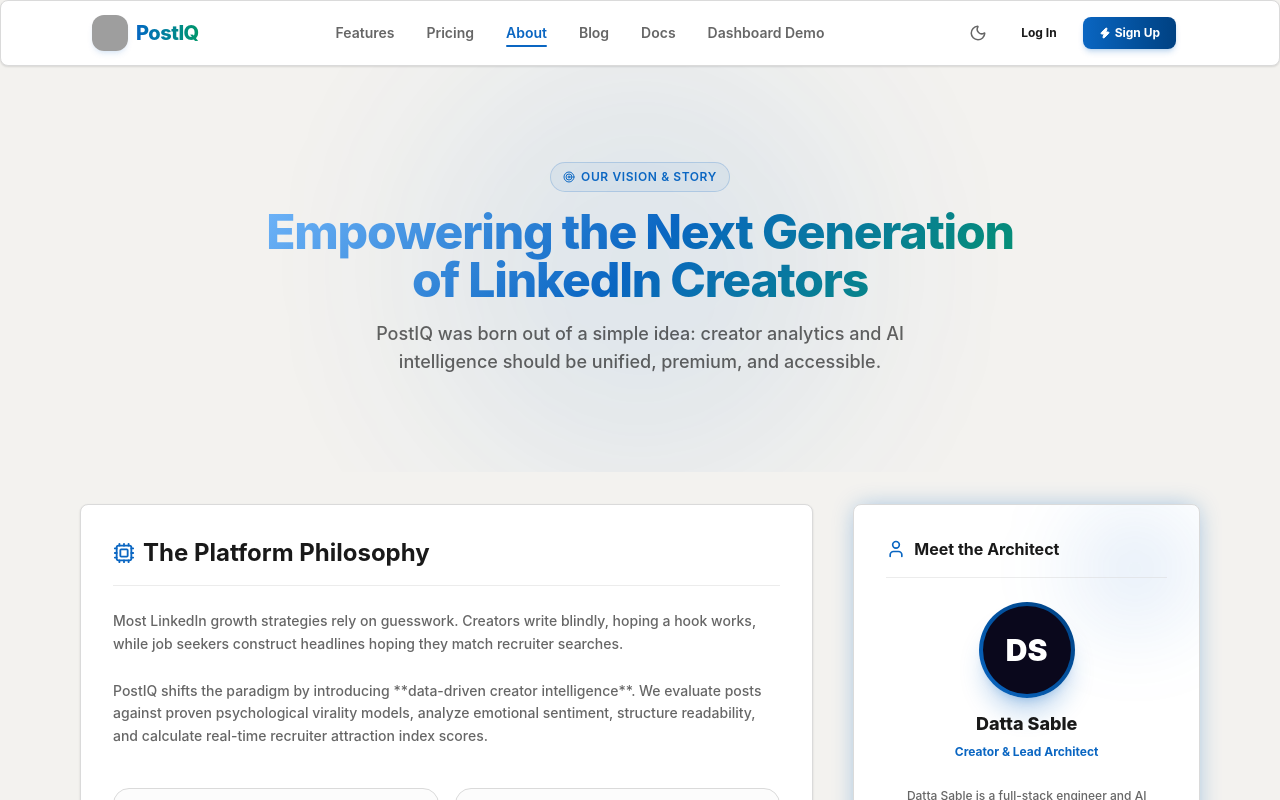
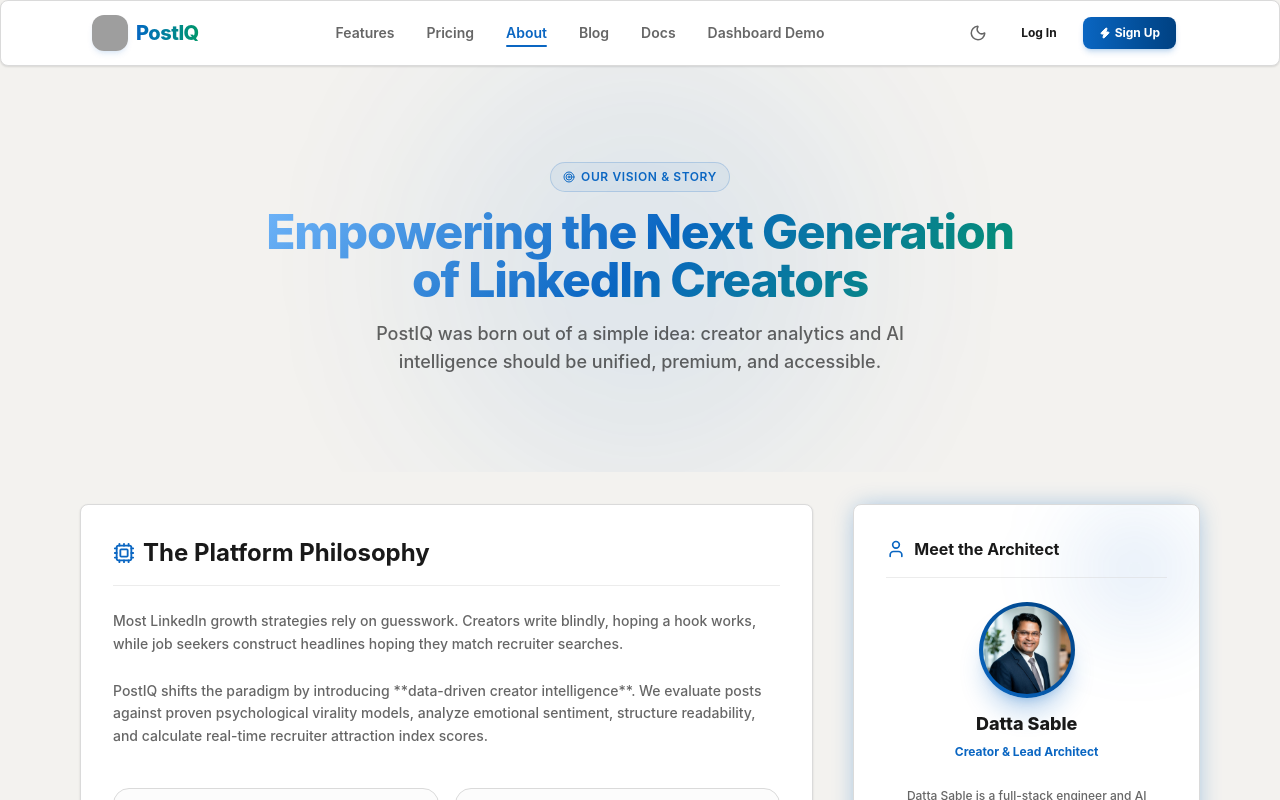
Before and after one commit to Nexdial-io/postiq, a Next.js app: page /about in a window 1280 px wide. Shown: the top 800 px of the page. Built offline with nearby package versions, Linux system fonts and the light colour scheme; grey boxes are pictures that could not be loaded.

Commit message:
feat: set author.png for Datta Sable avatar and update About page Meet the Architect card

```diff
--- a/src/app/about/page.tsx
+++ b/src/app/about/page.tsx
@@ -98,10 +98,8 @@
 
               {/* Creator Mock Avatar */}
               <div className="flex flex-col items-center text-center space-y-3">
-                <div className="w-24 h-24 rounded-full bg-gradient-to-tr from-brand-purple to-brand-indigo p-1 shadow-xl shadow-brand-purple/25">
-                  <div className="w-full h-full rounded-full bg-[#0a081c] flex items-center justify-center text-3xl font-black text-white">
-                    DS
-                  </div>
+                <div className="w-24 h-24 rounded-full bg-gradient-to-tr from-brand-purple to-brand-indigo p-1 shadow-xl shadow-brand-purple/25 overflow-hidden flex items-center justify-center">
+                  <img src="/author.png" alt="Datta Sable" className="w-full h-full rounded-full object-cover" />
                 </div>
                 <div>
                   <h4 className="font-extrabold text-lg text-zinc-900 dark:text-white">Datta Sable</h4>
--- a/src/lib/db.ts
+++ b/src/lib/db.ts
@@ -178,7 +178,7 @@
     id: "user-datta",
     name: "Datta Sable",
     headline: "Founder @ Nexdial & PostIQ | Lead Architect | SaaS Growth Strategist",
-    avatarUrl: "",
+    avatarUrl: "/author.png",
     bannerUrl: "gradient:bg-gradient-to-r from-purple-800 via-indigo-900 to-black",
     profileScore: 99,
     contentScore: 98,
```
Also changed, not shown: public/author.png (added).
━━━━━━━━
DIRECTIONS: Scan the material above for the string "text", and copy every line where it is found.

RESPONSE:
               <div className="flex flex-col items-center text-center space-y-3">
-                  <div className="w-full h-full rounded-full bg-[#0a081c] flex items-center justify-center text-3xl font-black text-white">
                   <h4 className="font-extrabold text-lg text-zinc-900 dark:text-white">Datta Sable</h4>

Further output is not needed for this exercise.